Ultimately, it is the student’s responsibility to use these resources to make decisions and set educational goals.
Here are goals and responsibilities for students at different stages of their college career:
In their first year, students should become familiar with Old Westbury’s Liberal Education requirements and requirements for proficiency in Math and Writing. While students do not need to choose a major in the first year, they should be aware of the majors offered by Old Westbury and give some thought to which one they may pursue. In addition to individual sessions with academic advisors, first year students will attend an Academic Mapping Workshop that will help them develop an understanding of the coursework required to complete a degree.
Students are responsible for choosing and declaring a major during their second year. If a student has not declared a major after completing 42 credits, a declaration of major hold will prevent them from registering for classes. Majors ordinarily have introductory courses that need to be completed before moving on to upper division courses. In some majors, there are courses which must be taken in sequence. Sophomore students need to become familiar with their major’s requirements- the Academic Advising Center is available to provide information and answer questions.
Upper Division Students
Once students have begun their junior year, they need to begin working a faculty advisor in their major department. Many faculty advisors expect students to come to advising sessions with a printed CAPP report, so it is important for students to know how to perform an online degree audit at this stage. The Advising Center is available to answer questions and provide assistance for upper division students, but at this stage their major department should be their primary source of advising.

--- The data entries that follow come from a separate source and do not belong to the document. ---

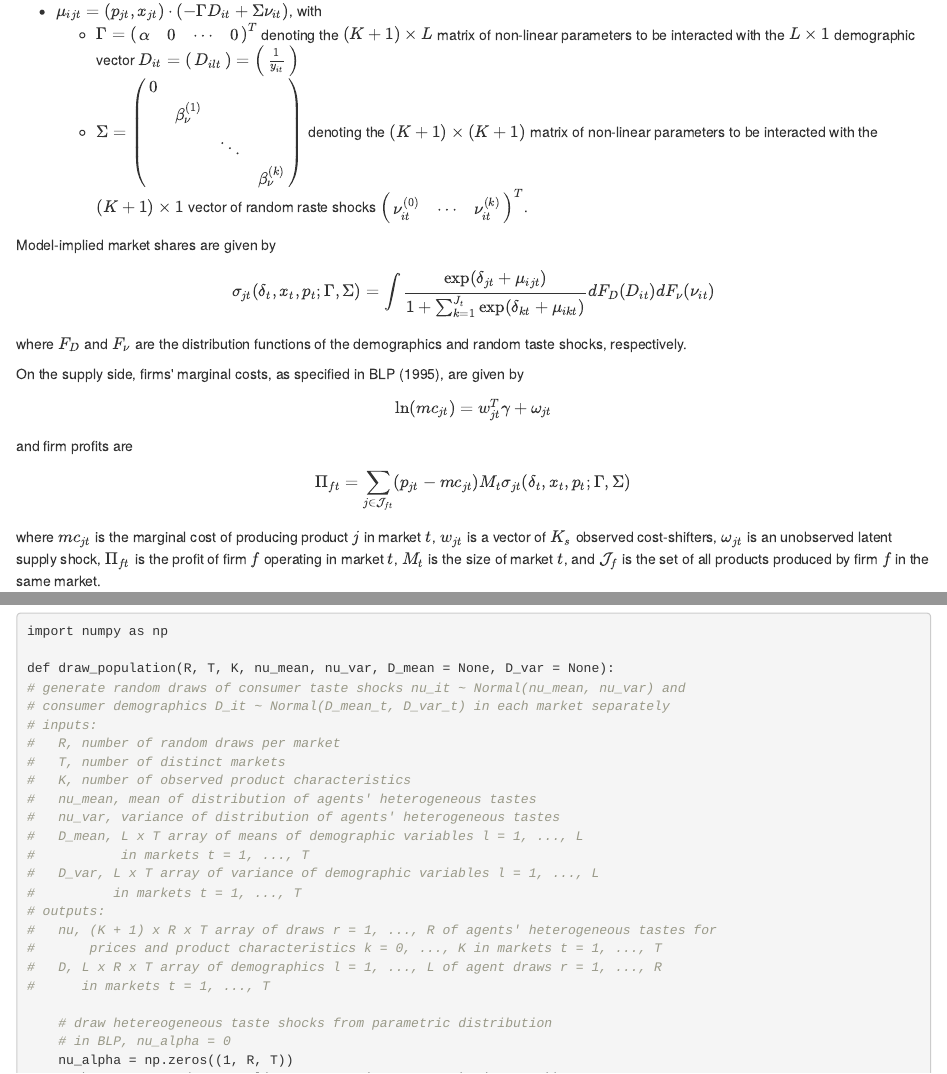
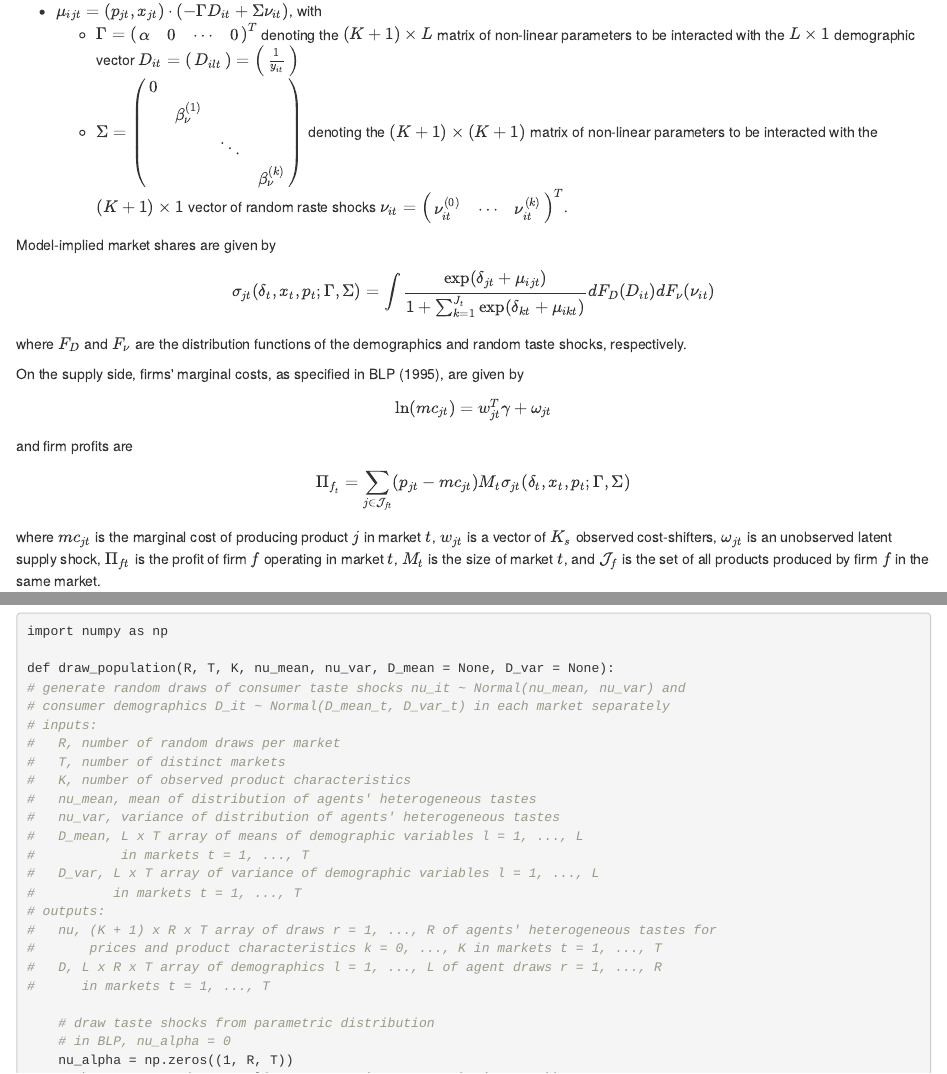
Before and after one commit to ranielin/ranielin.github.io, an R Markdown document (files/blp.rmd): the page in a window 1100 px wide, from 730 px down, and a second part further down, joined at a grey line. The pictures show the output file files/blp.html that the author committed with the source, opened offline.

Commit message:
blp walkthrough

```diff
--- a/files/blp.rmd
+++ b/files/blp.rmd
@@ -20,11 +20,11 @@ Let $K$ denote the number of product characteristics that enter the utility equa
 * $\delta_{jt} = x_{jt}^T \beta_0 + \xi_{jt}$ is the mean utility of product $j$ in market $t$
 * $\mu_{ijt} = (p_{jt}, x_{jt}) \cdot (- \Gamma D_{it} + \Sigma \nu_{it})$, with
     + $\Gamma = \begin{pmatrix} \alpha & 0 & \dotsm & 0 \end{pmatrix}^T$ denoting the $(K + 1) \times L$ matrix of non-linear parameters to be interacted with the $L \times 1$ demographic vector $D_{it} = \begin{pmatrix} D_{ilt} \end{pmatrix} = \begin{pmatrix} \frac{1}{y_{it}} \end{pmatrix}$
-    + $\Sigma = \begin{pmatrix} 0 \\ & \beta_{\nu}^{(1)} \\ & & \ddots \\ & & & \beta_{\nu}^{(k)} \end{pmatrix}$ denoting the $(K + 1) \times (K + 1)$ matrix of non-linear parameters to be interacted with the $(K + 1) \times 1$ vector of random raste shocks $\begin{pmatrix} \nu_{it}^{(0)} & \dotsm & \nu_{it}^{(k)} \end{pmatrix}^T$.
+    + $\Sigma = \begin{pmatrix} 0 \\ & \beta_{\nu}^{(1)} \\ & & \ddots \\ & & & \beta_{\nu}^{(k)} \end{pmatrix}$ denoting the $(K + 1) \times (K + 1)$ matrix of non-linear parameters to be interacted with the $(K + 1) \times 1$ vector of random raste shocks $\nu_{it} = \begin{pmatrix} \nu_{it}^{(0)} & \dotsm & \nu_{it}^{(k)} \end{pmatrix}^T$.
 
 Model-implied market shares are given by $$\sigma_{jt}(\delta_t, x_t, p_t; \Gamma, \Sigma) = \int \frac{\exp(\delta_{jt} + \mu_{ijt})}{1 + \sum_{k = 1}^{J_t} \exp(\delta_{kt} + \mu_{ikt})} dF_D(D_{it}) dF_\nu(\nu_{it})$$ where $F_D$ and $F_\nu$ are the distribution functions of the demographics and random taste shocks, respectively.
 
-On the supply side, firms' marginal costs, as specified in BLP (1995), are given by $$\ln(mc_{jt}) = w_{jt}^T \gamma + \omega_{jt}$$ and firm profits are $$\Pi_{ft} = \sum_{j \in \mathcal{J}_{ft}} (p_{jt} - mc_{jt}) M_t \sigma_{jt}(\delta_t, x_t, p_t; \Gamma, \Sigma)$$ where $mc_{jt}$ is the marginal cost of producing product $j$ in market $t$, $w_{jt}$ is a vector of $K_s$ observed cost-shifters, $\omega_{jt}$ is an unobserved latent supply shock, $\Pi_{ft}$ is the profit of firm $f$ operating in market $t$, $M_t$ is the size of market $t$, and $\mathcal{J}_f$ is the set of all products produced by firm $f$ in the same market.
+On the supply side, firms' marginal costs, as specified in BLP (1995), are given by $$\ln(mc_{jt}) = w_{jt}^T \gamma + \omega_{jt}$$ and firm profits are $$\Pi_{f_t} = \sum_{j \in \mathcal{J}_{ft}} (p_{jt} - mc_{jt}) M_t \sigma_{jt}(\delta_t, x_t, p_t; \Gamma, \Sigma)$$ where $mc_{jt}$ is the marginal cost of producing product $j$ in market $t$, $w_{jt}$ is a vector of $K_s$ observed cost-shifters, $\omega_{jt}$ is an unobserved latent supply shock, $\Pi_{ft}$ is the profit of firm $f$ operating in market $t$, $M_t$ is the size of market $t$, and $\mathcal{J}_f$ is the set of all products produced by firm $f$ in the same market.
 
 Assuming firms are competing in prices in a static Bertrand-Nash setting and taking the derivative of the profit function with respect to price yields the first-order condition $$p = mc + \Omega^{-1} \sigma(p, \cdot)$$ where $p$, $mc$, and $\sigma(p, \cdot)$ are vectors of prices, marginal costs, and market shares (quantities) of all products in all markets and $\Omega$ is a matrix whose [$j$, $k$]'th entry is $-\frac{d\sigma_{jt}}{dp_{kt}}$ if products $j$, $k$ are produced by the same firm in the same market and $0$ otherwise.
 
@@ -222,7 +222,7 @@ def draw_population(R, T, K, nu_mean, nu_var, D_mean = None, D_var = None):
 #   D, L x R x T array of demographics l = 1, ..., L of agent draws r = 1, ..., R
 #      in markets t = 1, ..., T
 
-    # draw hetereogeneous taste shocks from parametric distribution
+    # draw taste shocks from parametric distribution
     # in BLP, nu_alpha = 0
     nu_alpha = np.zeros((1, R, T))
     nu_beta = np.random.normal(nu_mean, pow(nu_var, 0.5), (K, R, T))
```
Also changed, not shown: files/blp.html.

Prior to starting at Old Westbury, New Transfer students will meet with an academic advisor during a special orientation session. Coursework from other institutions is evaluated by the registrar’s office. An Academic Advisor or faculty member from the student’s major department (depending on class standing) will explain how the coursework was evaluated. After being advised, transfer students should understand which Liberal Education requirements and major requirements have been met by previous coursework. The Advising Center is available to help transfer students who have questions about their progress towards their degree.
Advising Involves Collaboration!
At all stages of a student’s college career, advising is a process of collaboration between student and advisor. Students who prepare for advising sessions by reviewing their degree requirements and checking to see what courses are available tend to gain more from the experience than those who expect to be “given” classes. The more students actively participate in the advising process, the more satisfied they will be with their education.